What the task asks:
Examine the entries and show every line in which the word "header" is found.

Material for the task:

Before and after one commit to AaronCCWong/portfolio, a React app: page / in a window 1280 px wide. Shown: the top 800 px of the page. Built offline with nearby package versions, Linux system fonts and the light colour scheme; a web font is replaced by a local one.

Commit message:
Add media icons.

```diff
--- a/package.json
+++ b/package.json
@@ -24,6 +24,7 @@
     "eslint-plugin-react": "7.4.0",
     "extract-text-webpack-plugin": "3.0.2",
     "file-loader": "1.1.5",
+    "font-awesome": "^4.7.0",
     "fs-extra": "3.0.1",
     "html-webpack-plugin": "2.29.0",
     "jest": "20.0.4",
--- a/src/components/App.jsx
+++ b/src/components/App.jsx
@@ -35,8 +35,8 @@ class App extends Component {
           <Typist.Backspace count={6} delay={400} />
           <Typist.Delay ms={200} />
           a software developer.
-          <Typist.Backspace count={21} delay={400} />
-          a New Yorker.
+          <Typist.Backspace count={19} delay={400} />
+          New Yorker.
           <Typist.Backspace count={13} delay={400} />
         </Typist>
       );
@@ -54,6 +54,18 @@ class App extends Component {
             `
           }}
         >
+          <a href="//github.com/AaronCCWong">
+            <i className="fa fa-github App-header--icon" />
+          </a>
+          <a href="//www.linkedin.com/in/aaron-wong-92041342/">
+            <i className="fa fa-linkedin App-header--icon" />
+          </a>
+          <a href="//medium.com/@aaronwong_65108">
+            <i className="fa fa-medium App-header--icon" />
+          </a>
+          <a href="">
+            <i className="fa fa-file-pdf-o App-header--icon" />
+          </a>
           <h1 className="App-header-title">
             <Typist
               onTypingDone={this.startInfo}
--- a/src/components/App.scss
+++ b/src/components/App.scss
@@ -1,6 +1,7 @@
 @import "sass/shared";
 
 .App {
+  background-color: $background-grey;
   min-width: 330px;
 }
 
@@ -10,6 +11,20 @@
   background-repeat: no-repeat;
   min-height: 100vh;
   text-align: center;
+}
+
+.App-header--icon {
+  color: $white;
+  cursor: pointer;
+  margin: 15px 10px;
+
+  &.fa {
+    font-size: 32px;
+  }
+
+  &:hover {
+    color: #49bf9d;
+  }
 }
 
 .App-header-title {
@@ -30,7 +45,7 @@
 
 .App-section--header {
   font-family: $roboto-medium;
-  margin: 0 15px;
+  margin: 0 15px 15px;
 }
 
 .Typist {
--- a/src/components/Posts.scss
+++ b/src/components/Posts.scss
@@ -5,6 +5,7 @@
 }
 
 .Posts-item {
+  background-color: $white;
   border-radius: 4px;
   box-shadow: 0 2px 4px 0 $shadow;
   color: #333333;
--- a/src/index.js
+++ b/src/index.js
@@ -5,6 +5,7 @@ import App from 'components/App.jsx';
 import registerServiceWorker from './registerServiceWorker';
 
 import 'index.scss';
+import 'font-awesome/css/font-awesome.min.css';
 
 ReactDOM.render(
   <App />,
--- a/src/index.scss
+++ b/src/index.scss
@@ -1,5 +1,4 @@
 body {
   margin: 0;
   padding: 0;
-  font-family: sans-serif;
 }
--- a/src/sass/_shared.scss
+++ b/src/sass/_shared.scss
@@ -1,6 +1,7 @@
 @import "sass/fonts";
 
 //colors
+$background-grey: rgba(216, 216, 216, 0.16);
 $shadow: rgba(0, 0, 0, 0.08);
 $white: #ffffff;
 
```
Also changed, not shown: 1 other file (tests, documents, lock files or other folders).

Exercise response:
+            <i className="fa fa-github App-header--icon" />
+            <i className="fa fa-linkedin App-header--icon" />
+            <i className="fa fa-medium App-header--icon" />
+            <i className="fa fa-file-pdf-o App-header--icon" />
           <h1 className="App-header-title">
+.App-header--icon {
 .App-header-title {
 .App-section--header {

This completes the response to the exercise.